The definition of market structure is how the market is organized, based largely on the number of firms in the industry. There are four basic models which are: monopoly, oligopoly, monopolistic competition, and perfect competition.
A firm’s goal is to maximize their profits, and to acquire as much as they can. In the perfect world, each of the firm’s will maximize their profits where marginal revenue equals marginal cost. This is when the additional revenue from producing additional quantity equals the additional cost incurred in producing that quantity. When you have an output where the marginal revenue is greater than the marginal cost, increasing production increases profits. If the marginal revenue is less than the marginal cost, decreasing production increases profits. So when the marginal revenue equals the marginal cost it is the prime profit-maximization condition.
The type of products sold in the market is also a key characteristic. The difference between the firm’s products is also a characteristic that is used in classifying market structures. When all firms sell the same products, this is perfect competition. In monopolistic competition firms make products that vary slightly, while firms with an oligopolistic market structure produce products that are the same. Finally, with a monopoly the difference between products is not an issue due to the fact that there is only one firm that is in control of all of the products.

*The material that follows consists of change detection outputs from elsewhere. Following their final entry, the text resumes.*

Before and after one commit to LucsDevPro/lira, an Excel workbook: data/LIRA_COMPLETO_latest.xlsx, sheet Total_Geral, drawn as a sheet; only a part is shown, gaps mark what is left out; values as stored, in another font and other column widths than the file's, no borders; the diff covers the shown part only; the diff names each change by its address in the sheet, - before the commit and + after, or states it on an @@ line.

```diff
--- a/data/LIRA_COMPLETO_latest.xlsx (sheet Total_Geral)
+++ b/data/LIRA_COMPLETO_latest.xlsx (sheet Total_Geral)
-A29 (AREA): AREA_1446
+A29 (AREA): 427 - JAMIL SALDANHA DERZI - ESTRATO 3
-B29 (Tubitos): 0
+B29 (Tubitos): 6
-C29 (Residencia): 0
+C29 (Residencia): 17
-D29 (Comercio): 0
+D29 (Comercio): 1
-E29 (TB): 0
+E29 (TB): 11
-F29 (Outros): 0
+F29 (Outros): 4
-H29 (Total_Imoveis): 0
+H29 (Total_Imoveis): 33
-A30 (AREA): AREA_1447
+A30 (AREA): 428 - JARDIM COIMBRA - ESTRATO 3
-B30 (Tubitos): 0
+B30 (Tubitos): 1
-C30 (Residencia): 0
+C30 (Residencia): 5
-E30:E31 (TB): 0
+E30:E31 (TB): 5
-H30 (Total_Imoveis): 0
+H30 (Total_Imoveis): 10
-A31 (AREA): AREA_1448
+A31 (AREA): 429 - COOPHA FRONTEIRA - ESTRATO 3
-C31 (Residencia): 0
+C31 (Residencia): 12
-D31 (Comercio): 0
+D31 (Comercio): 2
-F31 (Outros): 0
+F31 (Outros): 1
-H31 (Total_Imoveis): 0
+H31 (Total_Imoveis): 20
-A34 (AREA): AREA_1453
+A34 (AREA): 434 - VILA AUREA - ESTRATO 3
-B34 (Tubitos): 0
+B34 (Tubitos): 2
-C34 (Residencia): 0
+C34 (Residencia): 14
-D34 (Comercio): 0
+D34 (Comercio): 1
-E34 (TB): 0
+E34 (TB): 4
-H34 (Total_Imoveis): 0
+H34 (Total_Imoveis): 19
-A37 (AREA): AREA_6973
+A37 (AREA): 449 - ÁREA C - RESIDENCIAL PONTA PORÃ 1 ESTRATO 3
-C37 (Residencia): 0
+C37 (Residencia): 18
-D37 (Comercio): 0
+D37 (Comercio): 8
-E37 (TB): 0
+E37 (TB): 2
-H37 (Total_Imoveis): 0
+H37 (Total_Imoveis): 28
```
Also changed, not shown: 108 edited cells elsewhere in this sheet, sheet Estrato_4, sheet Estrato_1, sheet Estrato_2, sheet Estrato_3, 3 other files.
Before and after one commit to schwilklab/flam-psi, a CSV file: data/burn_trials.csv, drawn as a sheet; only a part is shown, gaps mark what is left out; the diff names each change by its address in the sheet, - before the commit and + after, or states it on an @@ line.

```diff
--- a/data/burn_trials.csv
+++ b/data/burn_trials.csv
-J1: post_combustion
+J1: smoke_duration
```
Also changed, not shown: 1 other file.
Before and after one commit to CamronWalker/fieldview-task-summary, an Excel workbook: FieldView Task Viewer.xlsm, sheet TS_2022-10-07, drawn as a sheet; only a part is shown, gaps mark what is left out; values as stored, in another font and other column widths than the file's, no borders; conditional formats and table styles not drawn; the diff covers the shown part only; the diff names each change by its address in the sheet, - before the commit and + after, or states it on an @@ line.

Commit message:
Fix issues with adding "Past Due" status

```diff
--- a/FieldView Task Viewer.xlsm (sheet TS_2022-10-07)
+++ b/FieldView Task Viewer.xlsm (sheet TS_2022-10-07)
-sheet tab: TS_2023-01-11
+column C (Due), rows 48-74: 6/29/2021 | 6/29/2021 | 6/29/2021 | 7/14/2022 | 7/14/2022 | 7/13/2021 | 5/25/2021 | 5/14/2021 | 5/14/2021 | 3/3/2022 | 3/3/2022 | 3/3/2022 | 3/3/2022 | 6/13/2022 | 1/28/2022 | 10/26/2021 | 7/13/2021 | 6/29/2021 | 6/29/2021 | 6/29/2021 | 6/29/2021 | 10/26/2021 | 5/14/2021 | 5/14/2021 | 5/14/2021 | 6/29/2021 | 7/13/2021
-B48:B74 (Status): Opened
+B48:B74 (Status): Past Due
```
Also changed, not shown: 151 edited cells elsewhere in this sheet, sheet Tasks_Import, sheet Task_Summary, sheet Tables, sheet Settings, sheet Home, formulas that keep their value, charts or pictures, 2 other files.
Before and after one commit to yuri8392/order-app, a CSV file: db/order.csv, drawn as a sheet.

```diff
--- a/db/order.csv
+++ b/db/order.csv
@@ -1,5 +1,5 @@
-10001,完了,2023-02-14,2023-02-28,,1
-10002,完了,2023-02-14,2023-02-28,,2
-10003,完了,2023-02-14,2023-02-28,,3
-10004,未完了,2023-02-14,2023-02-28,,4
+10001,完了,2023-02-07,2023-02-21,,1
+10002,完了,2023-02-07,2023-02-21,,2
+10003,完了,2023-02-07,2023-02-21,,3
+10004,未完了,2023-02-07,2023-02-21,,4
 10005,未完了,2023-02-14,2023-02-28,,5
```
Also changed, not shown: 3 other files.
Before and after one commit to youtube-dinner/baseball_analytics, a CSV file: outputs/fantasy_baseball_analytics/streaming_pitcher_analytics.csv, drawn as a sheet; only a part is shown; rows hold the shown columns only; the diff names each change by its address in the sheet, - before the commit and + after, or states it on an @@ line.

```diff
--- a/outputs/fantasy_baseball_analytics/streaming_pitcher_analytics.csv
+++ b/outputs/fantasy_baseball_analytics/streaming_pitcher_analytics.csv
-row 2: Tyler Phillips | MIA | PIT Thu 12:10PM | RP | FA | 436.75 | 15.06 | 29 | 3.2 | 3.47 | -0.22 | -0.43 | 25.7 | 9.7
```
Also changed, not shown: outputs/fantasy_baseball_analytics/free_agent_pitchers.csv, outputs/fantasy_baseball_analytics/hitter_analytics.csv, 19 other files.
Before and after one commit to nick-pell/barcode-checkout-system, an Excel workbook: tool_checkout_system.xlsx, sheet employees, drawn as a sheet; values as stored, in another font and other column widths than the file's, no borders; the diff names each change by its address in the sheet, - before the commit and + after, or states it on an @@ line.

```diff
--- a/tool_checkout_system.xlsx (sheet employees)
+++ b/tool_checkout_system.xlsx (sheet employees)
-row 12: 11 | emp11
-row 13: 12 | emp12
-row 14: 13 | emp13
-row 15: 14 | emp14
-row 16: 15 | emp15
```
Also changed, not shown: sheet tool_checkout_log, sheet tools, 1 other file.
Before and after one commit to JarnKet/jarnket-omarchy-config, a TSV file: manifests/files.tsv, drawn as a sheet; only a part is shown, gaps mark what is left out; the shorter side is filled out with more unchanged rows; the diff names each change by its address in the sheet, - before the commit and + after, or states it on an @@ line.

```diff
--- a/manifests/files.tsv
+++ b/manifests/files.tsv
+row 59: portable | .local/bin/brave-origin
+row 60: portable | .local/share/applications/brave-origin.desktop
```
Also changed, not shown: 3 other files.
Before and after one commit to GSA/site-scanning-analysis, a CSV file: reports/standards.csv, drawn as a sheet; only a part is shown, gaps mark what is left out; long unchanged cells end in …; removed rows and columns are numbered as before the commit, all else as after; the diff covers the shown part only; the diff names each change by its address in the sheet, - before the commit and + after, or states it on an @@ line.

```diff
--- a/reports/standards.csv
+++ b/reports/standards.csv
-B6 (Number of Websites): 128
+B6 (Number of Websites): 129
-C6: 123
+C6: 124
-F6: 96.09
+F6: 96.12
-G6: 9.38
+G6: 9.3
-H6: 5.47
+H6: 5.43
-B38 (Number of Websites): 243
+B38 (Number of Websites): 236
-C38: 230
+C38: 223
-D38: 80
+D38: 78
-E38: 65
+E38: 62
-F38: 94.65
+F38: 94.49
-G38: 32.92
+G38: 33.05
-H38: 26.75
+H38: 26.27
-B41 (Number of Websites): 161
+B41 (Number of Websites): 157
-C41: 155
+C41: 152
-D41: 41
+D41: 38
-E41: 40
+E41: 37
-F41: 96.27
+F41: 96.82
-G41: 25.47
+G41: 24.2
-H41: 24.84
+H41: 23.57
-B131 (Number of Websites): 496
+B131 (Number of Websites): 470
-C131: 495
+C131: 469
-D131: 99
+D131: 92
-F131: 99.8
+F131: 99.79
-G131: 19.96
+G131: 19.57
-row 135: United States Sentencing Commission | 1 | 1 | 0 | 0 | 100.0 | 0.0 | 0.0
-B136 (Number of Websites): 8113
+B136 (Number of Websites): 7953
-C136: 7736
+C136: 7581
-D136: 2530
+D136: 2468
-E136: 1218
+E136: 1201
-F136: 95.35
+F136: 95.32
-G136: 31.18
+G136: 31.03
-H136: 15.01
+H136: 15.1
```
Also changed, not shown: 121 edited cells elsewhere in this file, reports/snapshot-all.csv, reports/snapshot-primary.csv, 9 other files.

A monopoly can be considered to be the opposite of perfect competition. In a monopoly there are no price takers. The price is set by a monopolist so the profit is maximized for a product. The profit-maximizing price and output is at the point where marginal cost equals the marginal revenue. It is possible for a monopolist to earn some economic profits if the entry of a new firm exists. The monopoly concept comes up when one of the firms becomes the only producer and the only...